Later on, appearances by Mistah FAB and San Francisco’s own, Stunnaman02, highlighted the transition from OGs to newcomers who have been representing the Bay Area rap world during every decade. The moment felt like a passing of the torch, rather than a clinging to the past, a distinction that gave the event a visible dimension of community.
In 2020—after dropping his 22nd studio album, Ain’t Gone Do It—Too $hort achieved the remarkable benchmark of being the first hip-hop artist to release an album in five different decades. In 2021, we can say we were there to see the moment en vivo at The Midway. And in 2022, with his newly formed West Coast supergroup, Mount Westmore, set to debut their full-length album in only a few days, it’s safe to say Too $hort and his folks will still be gettin’ it.
In many genres, long-term output is highly valued and celebrated. Yet, rap is often seen as a younger person’s music, and for a variety of reasons, some of rap’s originators and innovators haven’t lived long enough to be heralded in their later years.

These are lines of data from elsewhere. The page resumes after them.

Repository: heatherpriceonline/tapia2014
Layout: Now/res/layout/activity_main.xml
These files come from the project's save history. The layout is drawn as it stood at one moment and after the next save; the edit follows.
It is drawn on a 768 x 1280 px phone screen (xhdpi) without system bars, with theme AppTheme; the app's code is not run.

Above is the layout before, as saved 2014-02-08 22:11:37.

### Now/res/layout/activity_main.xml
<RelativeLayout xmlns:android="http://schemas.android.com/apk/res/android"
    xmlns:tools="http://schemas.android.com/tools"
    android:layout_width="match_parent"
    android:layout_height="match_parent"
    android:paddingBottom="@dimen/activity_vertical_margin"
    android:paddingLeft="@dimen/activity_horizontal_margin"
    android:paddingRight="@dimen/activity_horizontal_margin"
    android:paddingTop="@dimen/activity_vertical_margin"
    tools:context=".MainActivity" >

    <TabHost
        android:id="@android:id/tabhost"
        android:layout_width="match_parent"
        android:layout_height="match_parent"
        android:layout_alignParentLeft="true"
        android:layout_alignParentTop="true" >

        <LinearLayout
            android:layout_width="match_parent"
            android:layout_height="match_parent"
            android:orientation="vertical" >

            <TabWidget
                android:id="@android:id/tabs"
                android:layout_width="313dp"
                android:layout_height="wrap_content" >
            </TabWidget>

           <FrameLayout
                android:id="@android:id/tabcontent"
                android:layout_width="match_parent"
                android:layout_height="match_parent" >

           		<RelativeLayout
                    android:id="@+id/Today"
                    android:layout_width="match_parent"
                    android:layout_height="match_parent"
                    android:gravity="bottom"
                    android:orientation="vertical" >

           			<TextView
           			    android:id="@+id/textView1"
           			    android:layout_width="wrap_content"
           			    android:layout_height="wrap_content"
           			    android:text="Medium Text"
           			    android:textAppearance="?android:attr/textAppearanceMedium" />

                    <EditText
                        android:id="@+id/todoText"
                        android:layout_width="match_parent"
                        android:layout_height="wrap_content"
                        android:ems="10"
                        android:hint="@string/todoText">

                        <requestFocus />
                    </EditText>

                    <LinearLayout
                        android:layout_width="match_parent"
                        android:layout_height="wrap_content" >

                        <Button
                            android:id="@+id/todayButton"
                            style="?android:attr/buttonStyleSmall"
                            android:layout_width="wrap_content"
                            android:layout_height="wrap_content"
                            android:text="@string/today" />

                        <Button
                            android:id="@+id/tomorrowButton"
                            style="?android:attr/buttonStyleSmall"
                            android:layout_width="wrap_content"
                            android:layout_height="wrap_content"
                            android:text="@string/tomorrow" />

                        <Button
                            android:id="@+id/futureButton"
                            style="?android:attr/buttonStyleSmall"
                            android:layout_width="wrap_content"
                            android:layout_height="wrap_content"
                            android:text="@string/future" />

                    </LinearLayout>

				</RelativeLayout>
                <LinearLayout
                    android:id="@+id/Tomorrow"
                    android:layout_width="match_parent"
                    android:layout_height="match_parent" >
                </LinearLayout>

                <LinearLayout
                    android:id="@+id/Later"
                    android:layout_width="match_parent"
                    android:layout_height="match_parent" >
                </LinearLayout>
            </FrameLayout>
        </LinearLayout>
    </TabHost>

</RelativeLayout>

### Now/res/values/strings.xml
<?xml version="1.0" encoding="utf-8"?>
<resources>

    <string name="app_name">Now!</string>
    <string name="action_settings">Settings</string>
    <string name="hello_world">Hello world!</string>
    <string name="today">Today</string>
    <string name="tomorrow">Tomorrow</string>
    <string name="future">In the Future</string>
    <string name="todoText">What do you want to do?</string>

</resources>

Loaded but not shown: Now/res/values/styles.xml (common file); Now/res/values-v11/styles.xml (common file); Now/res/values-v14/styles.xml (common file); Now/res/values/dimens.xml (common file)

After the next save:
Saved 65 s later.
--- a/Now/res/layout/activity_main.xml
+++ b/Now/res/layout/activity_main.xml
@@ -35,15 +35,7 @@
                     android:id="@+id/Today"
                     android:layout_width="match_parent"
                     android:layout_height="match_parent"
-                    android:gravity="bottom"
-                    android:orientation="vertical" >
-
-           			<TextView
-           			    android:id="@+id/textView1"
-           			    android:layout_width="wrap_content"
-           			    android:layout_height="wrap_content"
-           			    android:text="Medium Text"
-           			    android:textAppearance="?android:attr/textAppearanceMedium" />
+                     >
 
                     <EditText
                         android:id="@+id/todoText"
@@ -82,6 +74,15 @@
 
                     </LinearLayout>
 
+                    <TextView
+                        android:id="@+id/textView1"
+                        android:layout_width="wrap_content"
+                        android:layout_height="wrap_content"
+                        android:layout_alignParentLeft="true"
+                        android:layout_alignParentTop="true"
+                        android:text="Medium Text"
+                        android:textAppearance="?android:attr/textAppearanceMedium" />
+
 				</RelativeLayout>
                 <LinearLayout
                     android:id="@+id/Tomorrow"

In the same way audiences have long appreciated acts like The Rolling Stones and The Grateful Dead—with shows that still pack houses and sell out—we are entering a stage in rap history we haven’t seen before, where the originators and multi-decade performers are entering the veteran stages of their careers.
It’s something that should be respected in the same lineage of jazz, soul, rock, and other mainstream influences—yet, for some reason, it’s often dismissed as less-refined or not as “artistic.”
Too $hort’s longevity is a reminder that the music he’s been making which has shaped so many of us—and has largely defined and documented a local lifestyle that has been since popularized by today’s major recording artists like Drake and Saweetie–is still headlining and worth staying out past curfew for. And though the lyrics may not exactly reflect the sentiments of the 80s, 90s, and 00s, they are songs that will forever have a deep legacy in the Bay Area and beyond.